## Instructions to follow
Lines with "scores" in them are to be located in the listing below and copied.

● ● ●

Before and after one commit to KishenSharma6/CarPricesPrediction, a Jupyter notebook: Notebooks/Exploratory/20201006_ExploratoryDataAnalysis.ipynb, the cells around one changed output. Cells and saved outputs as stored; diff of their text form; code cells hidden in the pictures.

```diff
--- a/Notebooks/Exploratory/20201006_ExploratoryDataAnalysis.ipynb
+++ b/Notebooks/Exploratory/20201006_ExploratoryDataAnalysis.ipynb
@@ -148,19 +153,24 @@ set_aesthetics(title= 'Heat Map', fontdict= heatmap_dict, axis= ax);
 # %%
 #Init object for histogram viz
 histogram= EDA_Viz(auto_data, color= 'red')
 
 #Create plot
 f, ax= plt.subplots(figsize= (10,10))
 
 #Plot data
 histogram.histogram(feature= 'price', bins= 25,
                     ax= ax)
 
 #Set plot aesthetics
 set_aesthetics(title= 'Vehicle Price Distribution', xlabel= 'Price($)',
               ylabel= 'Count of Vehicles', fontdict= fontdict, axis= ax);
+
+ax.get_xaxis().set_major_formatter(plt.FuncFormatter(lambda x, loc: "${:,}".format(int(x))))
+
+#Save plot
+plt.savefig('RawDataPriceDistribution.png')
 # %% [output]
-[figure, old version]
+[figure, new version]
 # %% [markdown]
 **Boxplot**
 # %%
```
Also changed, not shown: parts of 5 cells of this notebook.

● ● ●

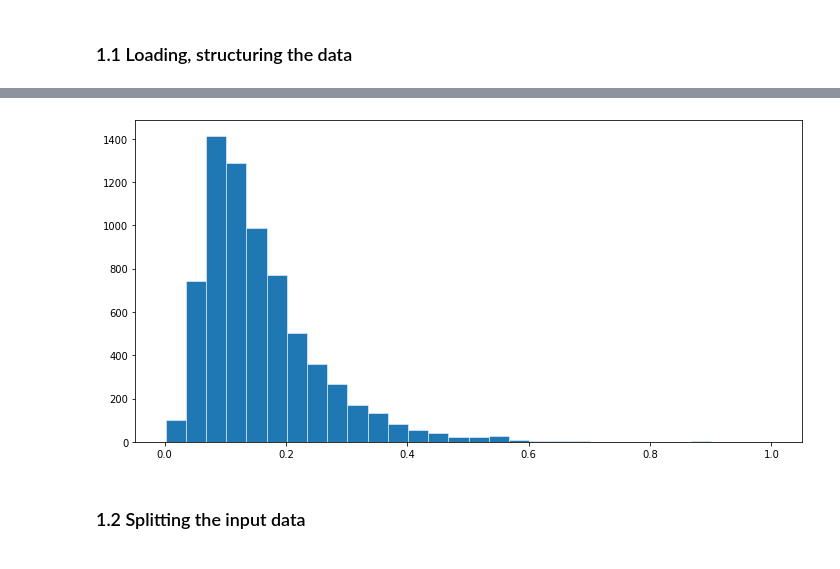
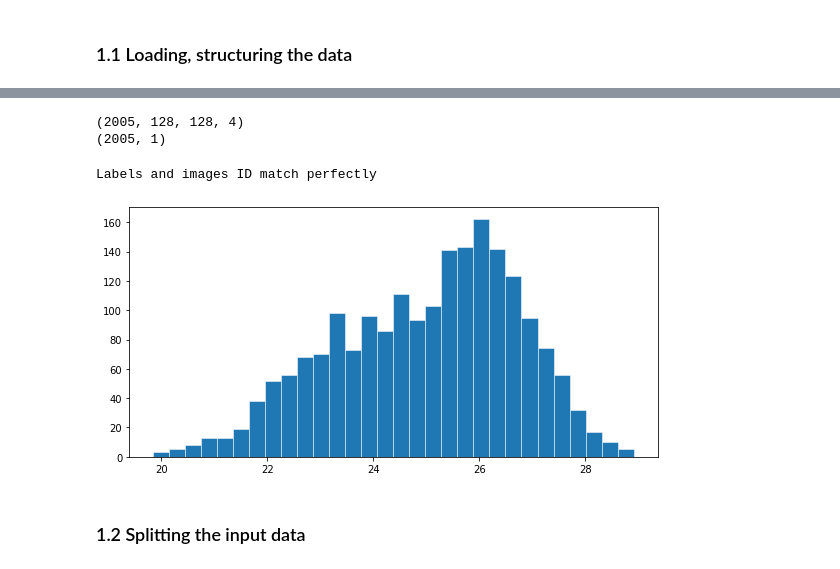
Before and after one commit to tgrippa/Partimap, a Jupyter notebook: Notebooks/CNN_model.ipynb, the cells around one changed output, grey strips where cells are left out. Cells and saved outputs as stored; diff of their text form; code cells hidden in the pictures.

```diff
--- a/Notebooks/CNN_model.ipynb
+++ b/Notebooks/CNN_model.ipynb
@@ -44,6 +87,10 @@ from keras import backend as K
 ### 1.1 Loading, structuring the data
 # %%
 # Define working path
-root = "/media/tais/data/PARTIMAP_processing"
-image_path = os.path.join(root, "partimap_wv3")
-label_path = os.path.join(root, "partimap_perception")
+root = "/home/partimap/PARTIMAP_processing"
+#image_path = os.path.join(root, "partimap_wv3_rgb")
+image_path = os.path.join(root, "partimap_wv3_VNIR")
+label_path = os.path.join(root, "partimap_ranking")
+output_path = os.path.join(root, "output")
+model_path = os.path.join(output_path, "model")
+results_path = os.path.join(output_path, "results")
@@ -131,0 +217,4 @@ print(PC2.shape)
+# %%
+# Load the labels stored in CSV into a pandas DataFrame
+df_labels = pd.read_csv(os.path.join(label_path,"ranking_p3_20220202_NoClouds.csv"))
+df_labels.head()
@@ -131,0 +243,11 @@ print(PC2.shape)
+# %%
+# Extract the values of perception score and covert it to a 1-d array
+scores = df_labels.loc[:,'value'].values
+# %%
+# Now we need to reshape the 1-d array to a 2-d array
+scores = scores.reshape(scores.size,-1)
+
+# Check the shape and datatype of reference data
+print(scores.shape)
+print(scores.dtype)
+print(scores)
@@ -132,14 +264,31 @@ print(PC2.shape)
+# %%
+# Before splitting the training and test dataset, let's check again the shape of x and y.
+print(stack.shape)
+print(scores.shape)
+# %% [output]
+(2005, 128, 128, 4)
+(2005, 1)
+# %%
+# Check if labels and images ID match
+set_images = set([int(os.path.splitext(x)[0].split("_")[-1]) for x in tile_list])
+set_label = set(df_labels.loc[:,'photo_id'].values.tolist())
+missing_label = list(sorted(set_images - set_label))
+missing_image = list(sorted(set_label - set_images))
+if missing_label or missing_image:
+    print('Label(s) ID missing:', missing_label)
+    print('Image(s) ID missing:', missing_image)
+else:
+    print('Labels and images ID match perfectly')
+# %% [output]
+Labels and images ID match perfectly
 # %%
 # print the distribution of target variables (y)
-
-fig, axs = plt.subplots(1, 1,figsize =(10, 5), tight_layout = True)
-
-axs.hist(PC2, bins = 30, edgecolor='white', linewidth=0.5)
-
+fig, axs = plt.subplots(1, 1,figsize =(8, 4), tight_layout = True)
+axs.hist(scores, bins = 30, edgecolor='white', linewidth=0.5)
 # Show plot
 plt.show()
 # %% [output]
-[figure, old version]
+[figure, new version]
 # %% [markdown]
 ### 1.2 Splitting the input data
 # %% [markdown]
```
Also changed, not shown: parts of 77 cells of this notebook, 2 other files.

● ● ●

## Solution for this exercise
+scores = df_labels.loc[:,'value'].values
+scores = scores.reshape(scores.size,-1)
+print(scores.shape)
+print(scores.dtype)
+print(scores)
+print(scores.shape)
+axs.hist(scores, bins = 30, edgecolor='white', linewidth=0.5)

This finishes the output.